From there, all the offense had to do was keep their heads on straight, not turn the ball over, and take advantage when possible. Turnovers were a major theme of the post-game, with Alex Smith saying that being smart with the ball ?was definitely a key coming into this,? with throwaways being a major component of that. The defense showed their appreciation for this as well. Takeo Spikes said it best: ?We were able get turnovers and we didn?t turn the ball over; point blank period.? That?s how the Niners won this game.
A few other notes on the game:
- Alex Smith attributed the little issue with Josh Morgan on a route as ?miscommunication.? It is worrisome to have that kind of issue this late in the season, though it could be at least partially attributable to the change in coaching.
- The blocking on Frank Gore?s long run that pretty much sealed the game was the best blocking I?ve seen all year from this team. When asked about the run, Smith talked about the o-line and mentioned that runs like that ?come because the receivers downfield are blocking and holding up their guys? as well as the line. Considering how the offense played most of the game, that kind of blocking will need to become more frequent if this team wants to keep adding to the win column.
- By my amateur calculation, Alex Smith was 1-for-4 on passes to receivers more than 10 yards past the line of scrimmage, with the one being the TD pass to Michael Crabtree. It might be telling that the 49ers won a game with that ratio when Smith was much more successful in a loss last week to Philly.

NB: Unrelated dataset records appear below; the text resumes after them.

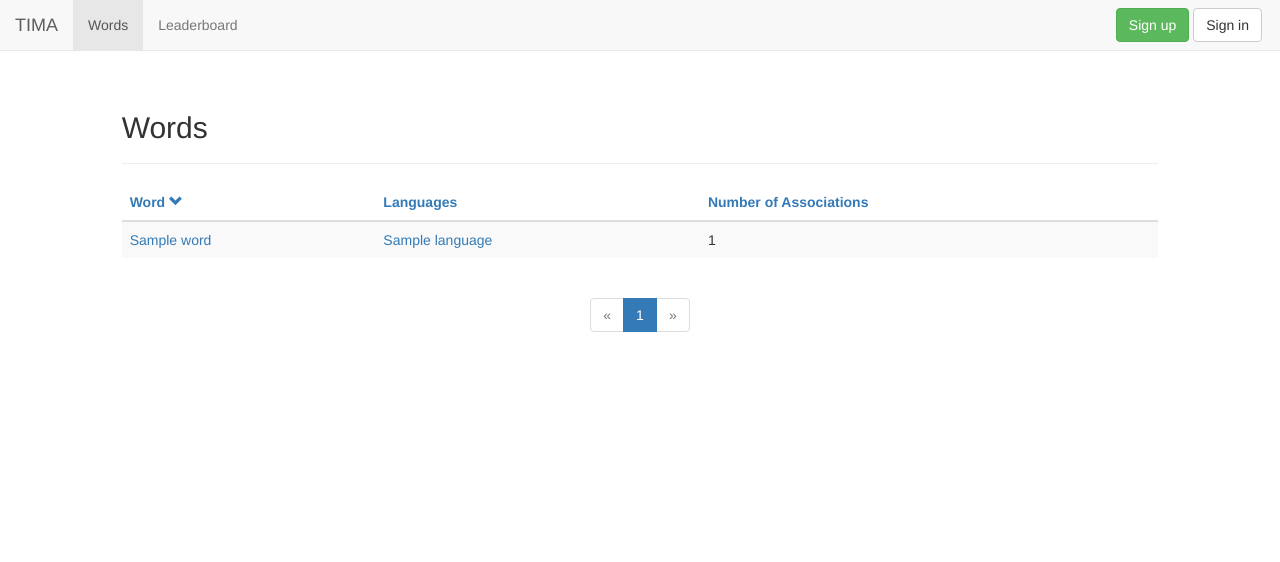
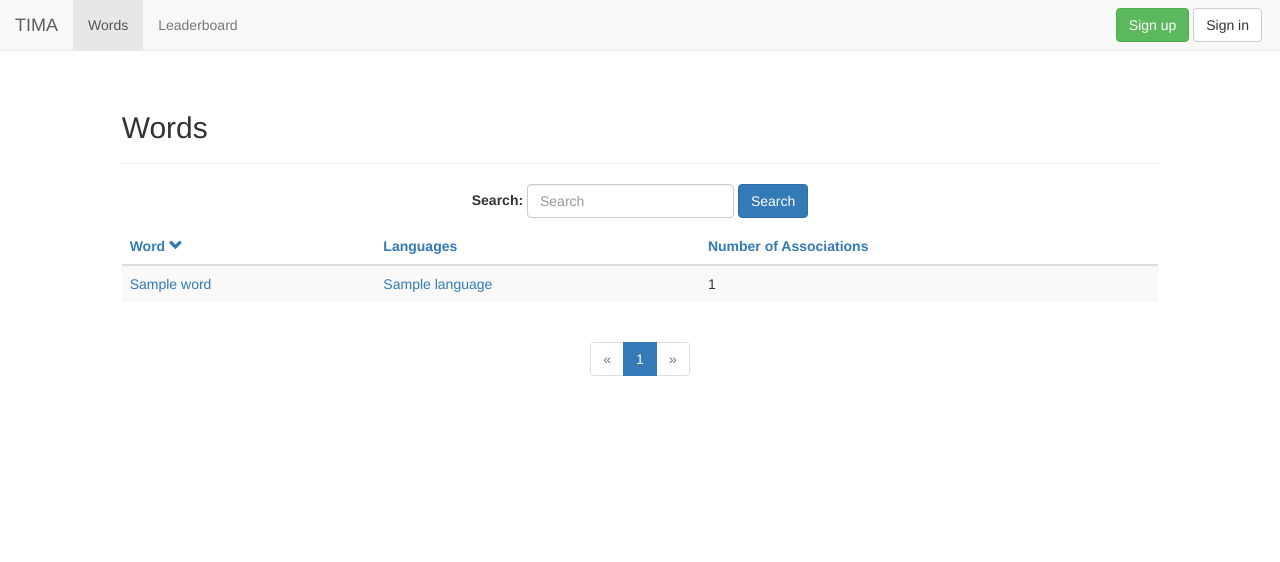
Before and after one commit to Tima-Is-My-Association/TIMA, a Django app: page /words/ in a window 1280 px wide. Shown: the top 562 px of the page. Run offline with Django 3.2, Linux system fonts and the light colour scheme; tables that the repository leaves empty hold one stand-in row (values such as "Sample post"); parts of the project's set-up code (start-up, migrations or seed data) failed here and were passed over; some libraries are stand-ins or nearby versions.

Commit message:
Added search to word list.

```diff
--- a/association/views/words.py
+++ b/association/views/words.py
@@ -7,11 +7,14 @@ from django.shortcuts import get_object_or_404, render
 def words(request):
     o = request.GET.get('o') if 'o' in request.GET else 'name'
     l = request.GET.get('l')
+    search = request.GET.get('search')
 
     word_list = Word.objects.all().annotate(c=Count('word')).order_by(o, 'name')
     if l:
         lang = get_object_or_404(Language, code=l)
         word_list = word_list.filter(languages=lang)
+    if search:
+        word_list = word_list.filter(name__icontains=search)
 
     paginator = Paginator(word_list, 50)
     page = request.GET.get('page')
--- a/templates/tima/words/words.html
+++ b/templates/tima/words/words.html
@@ -5,18 +5,32 @@
 <div class="row">
     <div class="col-md-10 col-md-offset-1">
         <div class="page-header">
-            <h2>Words{% if l %} <small><a href="?l={% if o %}&amp;o={{ o }}{% endif %}">{{ lang }}</a></small>{% endif %}</h2>
+            <h2>Words{% if l %} <small><a href="?l={% if o %}&amp;o={{ o }}{% endif %}{% if search %}&amp;search={{ search }}{% endif %}">{{ lang }}</a></small>{% endif %}</h2>
         </div>
     </div>
 </div>
 <div class="row">
+    <div class="col-md-4 col-md-offset-4 text-center">
+        <form method="get" class="form-inline">
+            <div class="form-group">
+                <label for="search">Search:</label>
+                <input id="search" type="text" class="form-control" name="search" placeholder="Search" {% if search %}value="{{ search }}"{% endif %}>
+                {% if l %}<input type="hidden" name="l" value="{{ l }}">{% endif %}
+            </div>
+            <div class="form-group">
+                <button type="submit" class="btn btn-primary">Search</button>
+            </div>
+        </form>
+    </div>
+</div>
+<div class="row" style="margin-top: 10px;">
     <div class="col-md-10 col-md-offset-1">
         <table class="table table-striped table-hover">
             <thead>
                 <tr>
-                    <th><a href="?o={% if not o|startswith:'-' %}-{% endif %}name{% if l %}&amp;l={{ l }}{% endif %}">Word {% if o|endswith:'name' %}<span class="glyphicon glyphicon-chevron-{% if o|startswith:'-' %}up{% else %}down{% endif %}"></span>{% endif %}</a></th>
-                    <th><a href="?o={% if not o|startswith:'-' %}-{% endif %}languages{% if l %}&amp;l={{ l }}{% endif %}">Languages {% if o|endswith:'languages' %}<span class="glyphicon glyphicon-chevron-{% if o|startswith:'-' %}up{% else %}down{% endif %}"></span>{% endif %}</a></th>
-                    <th><a href="?o={% if not o|startswith:'-' %}-{% endif %}c{% if l %}&amp;l={{ l }}{% endif %}">Number of Associations {% if o|endswith:'c' %}<span class="glyphicon glyphicon-chevron-{% if o|startswith:'-' %}up{% else %}down{% endif %}"></span>{% endif %}</a></th>
+                    <th><a href="?o={% if not o|startswith:'-' %}-{% endif %}name{% if l %}&amp;l={{ l }}{% endif %}{% if search %}&amp;search={{ search }}{% endif %}">Word {% if o|endswith:'name' %}<span class="glyphicon glyphicon-chevron-{% if o|startswith:'-' %}up{% else %}down{% endif %}"></span>{% endif %}</a></th>
+                    <th><a href="?o={% if not o|startswith:'-' %}-{% endif %}languages{% if l %}&amp;l={{ l }}{% endif %}{% if search %}&amp;search={{ search }}{% endif %}">Languages {% if o|endswith:'languages' %}<span class="glyphicon glyphicon-chevron-{% if o|startswith:'-' %}up{% else %}down{% endif %}"></span>{% endif %}</a></th>
+                    <th><a href="?o={% if not o|startswith:'-' %}-{% endif %}c{% if l %}&amp;l={{ l }}{% endif %}{% if search %}&amp;search={{ search }}{% endif %}">Number of Associations {% if o|endswith:'c' %}<span class="glyphicon glyphicon-chevron-{% if o|startswith:'-' %}up{% else %}down{% endif %}"></span>{% endif %}</a></th>
                 </tr>
             </thead>
             <tbody>
@@ -25,7 +39,7 @@
                         <td><a href="{% url 'word' word.id %}">{{ word }}</a></td>
                         <td>
                             {% for language in word.languages.all %}
-                                <a href="?l={{ language.code }}{% if o %}&amp;o={{ o }}{% endif %}">{{ language }}</a>{% if not forloop.last %}, {% endif %}
+                                <a href="?l={{ language.code }}{% if o %}&amp;o={{ o }}{% endif %}{% if search %}&amp;search={{ search }}{% endif %}">{{ language }}</a>{% if not forloop.last %}, {% endif %}
                             {% endfor %}
                         </td>
                         <td>{{ word.c }}</td>
```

- Last week, the D left tons of Eagles? receivers wide open and gave Kolb tons of options. While there were plays like the Murphy run with flawed openings and pursuit, there were far fewer passing choices for Jason Campbell.
- The phantom pass interference call against Alex Smith (right before the Crabtree TD) was a horrendous call. If that precedent was followed, almost every college QB could be booked a few times a game just for flying balls over their WR?s. Terrible call.

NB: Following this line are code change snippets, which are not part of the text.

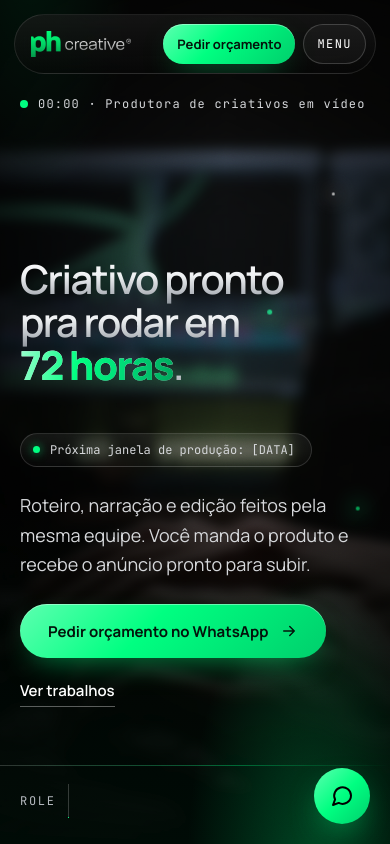
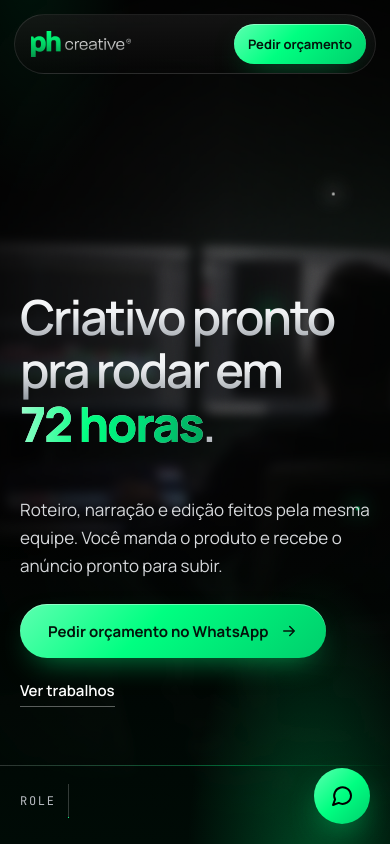
Before and after one commit to Wallacekpk/PH-Creative, a plain HTML site: page site/index.html in a window 390 px wide. Shown: the top 844 px of the page. Drawn offline with Linux system fonts and the light colour scheme.

Commit message:
Topo: sem menu, sem selo e sem rótulo 00:00; título maior; vídeos 3:4 no celular
- Remove o botão Menu do celular, o selo 'Próxima janela de produção' e o rótulo '00:00'
- Título do topo maior no computador e no celular
- Vídeos de fundo novos em 3:4 para o topo e para o contato no celular (Higgsfield),
  com capas 3:4; no computador continua o vídeo 16:9

Co-Authored-By: Claude Opus 5.5 <noreply@anthropic.com>
Claude-Session: https://claude.ai/code/session_01Ly3fcKeWhYjFg8f9BYTGSm

```diff
--- a/site/assets/css/site.css
+++ b/site/assets/css/site.css
@@ -77,7 +77,7 @@ a{color:#00ff81}a:hover{color:#00d16e}
 .rec i{width:8px;height:8px;border-radius:50%;background:var(--g);animation:blink 1.6s steps(2,start) infinite}
 @keyframes blink{to{visibility:hidden}}
 .hero-inner{width:100%;display:grid;grid-template-columns:minmax(0,1fr) minmax(280px,360px);gap:48px;align-items:end}
-.hero-title{font-size:clamp(40px,5.7vw,94px);font-weight:600;letter-spacing:-0.04em;line-height:1}
+.hero-title{font-size:clamp(44px,6.6vw,112px);font-weight:600;letter-spacing:-0.042em;line-height:1}
 .ln{display:block;overflow:hidden;padding:.08em 0 .16em;margin:-.08em 0 -.16em}
 .ln > span{display:inline-block;transform:translateY(108%);transition:transform 1.1s var(--ease)}
 .is-ready .hero .ln > span{transform:none}
@@ -512,3 +512,9 @@ dialog.modal::backdrop{background:rgba(0,0,0,.92)}
 .modal{z-index:2147483000}
 .modal-bg{background:rgba(0,0,0,.6);-webkit-backdrop-filter:none;backdrop-filter:none}
 .modal-card video{max-height:calc(100vh - 170px);max-height:calc(100dvh - 170px)}
+
+/* título do topo mais presente no celular */
+@media (max-width:600px){
+.hero-title{font-size:clamp(44px,12.4vw,62px);letter-spacing:-0.046em;line-height:1.02}
+.hero .lead{font-size:17px}
+}
--- a/site/assets/js/dados.js
+++ b/site/assets/js/dados.js
@@ -7,13 +7,11 @@
       Número com DDI e DDD, só dígitos. Exemplo: 5511999999999.
       Todos os botões da página usam este número.
 
-   2) HERO_VIDEO (vídeo de fundo da primeira dobra)
-      arquivo: endereço do MP4 em 1920 x 1080. Pode ser um arquivo da pasta
-               videos/ (exemplo: 'videos/hero.mp4') ou um link https.
-               Hoje aponta para o vídeo gerado no Higgsfield, hospedado lá.
-      arquivoMobile: versão menor para celular (opcional, 1280 x 720)
-      poster: imagem mostrada enquanto o vídeo carrega
-      Vazio, a página mostra só a imagem do poster.
+   2) HERO_VIDEO e CONTATO_VIDEO (vídeos de fundo do topo e do contato)
+      arquivo / poster: versão do computador (16:9, 1920 x 1080)
+      arquivoMobile / posterMobile: versão do celular (3:4, 720 x 960)
+      Pode ser um arquivo da pasta videos/ ou um link https. Hoje os vídeos
+      ficam hospedados no Higgsfield. Sem vídeo, aparece só a imagem.
 
    3) VIDEO_WORKS (galeria de trabalhos, em grade de 4 colunas)
       Para adicionar um vídeo:
@@ -44,8 +42,17 @@ window.PH_DADOS = {
 
   HERO_VIDEO: {
     arquivo: 'https://d2ol7oe51mr4n9.cloudfront.net/user_326iI80Rr18THZM0oooLK3Jst4g/d8b40d7a-f598-40f5-a39c-9c5139f723f1.mp4',
-    arquivoMobile: 'https://d2ol7oe51mr4n9.cloudfront.net/user_326iI80Rr18THZM0oooLK3Jst4g/59df7a5e-9e2c-4cd9-9cd3-f4a6512072b0.mp4',
-    poster: 'assets/img/hero-poster.jpg'
+    poster: 'assets/img/hero-poster.jpg',
+    arquivoMobile: 'https://d2ol7oe51mr4n9.cloudfront.net/user_326iI80Rr18THZM0oooLK3Jst4g/f618d7b9-90fb-4ebb-b875-4aed7c74da7f.mp4',
+    posterMobile: 'assets/img/hero-poster-mobile.jpg'
+  },
+
+  /* fundo da seção de contato: no computador usa o mesmo vídeo do topo */
+  CONTATO_VIDEO: {
+    arquivo: 'https://d2ol7oe51mr4n9.cloudfront.net/user_326iI80Rr18THZM0oooLK3Jst4g/d8b40d7a-f598-40f5-a39c-9c5139f723f1.mp4',
+    poster: 'assets/img/hero-poster.jpg',
+    arquivoMobile: 'https://d2ol7oe51mr4n9.cloudfront.net/user_326iI80Rr18THZM0oooLK3Jst4g/da0a9a10-2e44-4034-bd9d-0fdbe3f09433.mp4',
+    posterMobile: 'assets/img/contato-poster-mobile.jpg'
   },
 
   VIDEO_WORKS: [
--- a/site/assets/js/site.js
+++ b/site/assets/js/site.js
@@ -240,46 +240,43 @@
     document.addEventListener('keydown', function (ev) { if (ev.key === 'Escape' && !menu.hidden) setMenu(false); });
   }
 
-  /* ---------- vídeo de fundo (hero e contato) ---------- */
-  var heroSrc = (small && HERO_VIDEO.arquivoMobile) ? HERO_VIDEO.arquivoMobile : HERO_VIDEO.arquivo;
+  /* ---------- vídeos de fundo (topo e contato) ---------- */
+  /* no celular usa as versões em 3:4 (arquivoMobile / posterMobile) quando existem */
+  var CONTATO_VIDEO = D.CONTATO_VIDEO || {};
+  var pick = function (cfg, key) { return (small && cfg[key + 'Mobile']) ? cfg[key + 'Mobile'] : (cfg[key] || ''); };
+  var heroSrc = pick(HERO_VIDEO, 'arquivo'), heroPoster = pick(HERO_VIDEO, 'poster');
+  var endSrc = pick(CONTATO_VIDEO, 'arquivo') || heroSrc;
+  var endPosterSrc = pick(CONTATO_VIDEO, 'poster') || heroPoster;
   var heroMedia = $('.hero-media'), endBox = $('#contato');
-  function endPoster() {
-    if (!endBox || !HERO_VIDEO.poster || $('.end-media', endBox)) return;
+  var canPlay = !saveData && !reduce;
+  function endMedia(withVideo) {
+    if (!endBox || $('.end-media', endBox)) return;
     var d = document.createElement('div');
     d.className = 'end-media';
     d.setAttribute('aria-hidden', 'true');
-    d.innerHTML = '<img src="' + esc(HERO_VIDEO.poster) + '" alt="" loading="lazy">';
+    var still = endPosterSrc ? '<img src="' + esc(endPosterSrc) + '" alt="" loading="lazy">' : '';
+    if (withVideo && endSrc) {
+      d.innerHTML = '<video data-autoplay="1" src="' + esc(endSrc) + '"' + (endPosterSrc ? ' poster="' + esc(endPosterSrc) + '"' : '') +
+        ' muted loop playsinline preload="none"></video>';
+      $('video', d).addEventListener('error', function () { d.innerHTML = still; });
+    } else {
+      d.innerHTML = still;
+    }
     endBox.insertBefore(d, endBox.firstChild);
   }
-  var poster = $('.hero-poster');
-  if (poster) {
-    if (HERO_VIDEO.poster) poster.src = HERO_VIDEO.poster;
-    else poster.parentNode.removeChild(poster);
-  }
-  if (heroSrc && !saveData && !reduce && heroMedia) {
+  if (heroSrc && canPlay && heroMedia) {
     var v = document.createElement('video');
     v.className = 'hero-video';
     v.setAttribute('data-autoplay', '1');
     v.muted = true; v.loop = true; v.playsInline = true;
     v.setAttribute('muted', ''); v.setAttribute('playsinline', '');
     v.preload = 'auto';
-    if (HERO_VIDEO.poster) v.poster = HERO_VIDEO.poster;
+    if (heroPoster) v.poster = heroPoster;
     v.src = heroSrc;
     heroMedia.appendChild(v);
-    var ev = document.createElement('div');
-    ev.className = 'end-media';
-    ev.setAttribute('aria-hidden', 'true');
-    ev.innerHTML = '<video data-autoplay="1" src="' + esc(heroSrc) + '"' + (HERO_VIDEO.poster ? ' poster="' + esc(HERO_VIDEO.poster) + '"' : '') +
-      ' muted loop playsinline preload="none"></video>';
-    if (endBox) endBox.insertBefore(ev, endBox.firstChild);
-    v.addEventListener('error', function () {
-      if (v.parentNode) v.parentNode.removeChild(v);
-      if (ev.parentNode) ev.parentNode.removeChild(ev);
-      endPoster();
-    });
-  } else {
-    endPoster();
+    v.addEventListener('error', function () { if (v.parentNode) v.parentNode.removeChild(v); });
   }
+  endMedia(canPlay);
 
   /* ---------- player com som: um vídeo por vez ---------- */
   var lastFocus = null, modalEl = null;
--- a/site/index.html
+++ b/site/index.html
@@ -17,7 +17,8 @@
 <link rel="preconnect" href="https://fonts.googleapis.com">
 <link rel="preconnect" href="https://fonts.gstatic.com" crossorigin>
 <link rel="stylesheet" href="https://fonts.googleapis.com/css2?family=Manrope:wght@400;500;600;700;800&amp;family=JetBrains+Mono:wght@400;500&amp;display=swap">
-<link rel="preload" as="image" href="assets/img/hero-poster.jpg">
+<link rel="preload" as="image" href="assets/img/hero-poster.jpg" media="(min-width: 761px)">
+<link rel="preload" as="image" href="assets/img/hero-poster-mobile.jpg" media="(max-width: 760px)">
 <link rel="stylesheet" href="assets/css/site.css">
 <script>document.documentElement.className += ' js';</script>
 </head>
@@ -37,24 +38,16 @@
 <div class="nav-right">
 <span class="nav-tc" aria-hidden="true">TC <span>00:00</span> / 00:52</span>
 <a class="btn btn-primary btn-sm" href="#contato" data-wa target="_blank" rel="noopener">Pedir orçamento</a>
-<button type="button" class="menu-btn" aria-expanded="false" aria-controls="menu-mobile">Menu</button>
 </div>
 <span class="nav-prog" aria-hidden="true"></span>
 </header>
-<nav id="menu-mobile" class="menu-panel" aria-label="Menu" hidden>
-<a href="#trabalhos">Trabalhos</a>
-<a href="#estilos">Estilos</a>
-<a href="#precos">Preços</a>
-<a href="#duvidas">Dúvidas</a>
-<a href="#contato">Contato</a>
-</nav>
 
 <main>
 
 <section id="inicio" class="hero" aria-label="Abertura">
 <div class="hero-media" aria-hidden="true">
 <div class="hero-fallback"></div>
-<img class="hero-poster" src="assets/img/hero-poster.jpg" alt="">
+<picture><source media="(max-width: 760px)" srcset="assets/img/hero-poster-mobile.jpg"><img class="hero-poster" src="assets/img/hero-poster.jpg" alt=""></picture>
 </div>
 <div class="hero-shade" aria-hidden="true"></div>
 <div class="hero-glow" aria-hidden="true"></div>
@@ -63,11 +56,6 @@
 <span class="spark s3" aria-hidden="true"></span>
 <svg class="grain" aria-hidden="true"><filter id="grainHero"><feTurbulence type="fractalNoise" baseFrequency=".9" numOctaves="3" stitchTiles="stitch"></feTurbulence></filter><rect width="100%" height="100%" filter="url(#grainHero)"></rect></svg>
 
-<div class="hero-top">
-<div class="wrap">
-<span class="rec fu d1"><i aria-hidden="true"></i>00:00 · Produtora de criativos em vídeo</span>
-</div>
-</div>
 
 <div class="wrap hero-inner">
 <h1 class="display hero-title">
@@ -76,7 +64,6 @@
 <span class="ln"><span><em class="framed">72 horas</em>.</span></span>
 </h1>
 <div class="hero-side">
-<span class="selo fu d1"><i aria-hidden="true"></i>Próxima janela de produção: [DATA]</span>
 <p class="lead fu d2" style="color: #d6d8db">Roteiro, narração e edição feitos pela mesma equipe. Você manda o produto e recebe o anúncio pronto para subir.</p>
 <div class="fu d3" style="display: flex; flex-wrap: wrap; align-items: center; gap: 16px 28px">
 <a class="btn btn-primary" href="#contato" data-wa target="_blank" rel="noopener">Pedir orçamento no WhatsApp<svg class="arr" width="18" height="18" viewBox="0 0 24 24" fill="none" stroke="currentColor" stroke-width="2" stroke-linecap="round" stroke-linejoin="round" aria-hidden="true"><path d="M5 12h14M13 6l6 6-6 6"></path></svg></a>
```
Also changed, not shown: site/assets/img/contato-poster-mobile.jpg (added), site/assets/img/hero-poster-mobile.jpg (added).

When all is said and done, San Francisco will not be able to win a whole lot of games like this one since most games are not played against teams as flawed as the Raiders in conditions like Sunday?s. However, the positive things that worked so well in this game (namely the turnovers and red zone D) can be the cornerstone of future success this season.
Feel free to e-mail Daniel at Daniel.Leroux@realgm.com or follow him on Twitter @DannyLeroux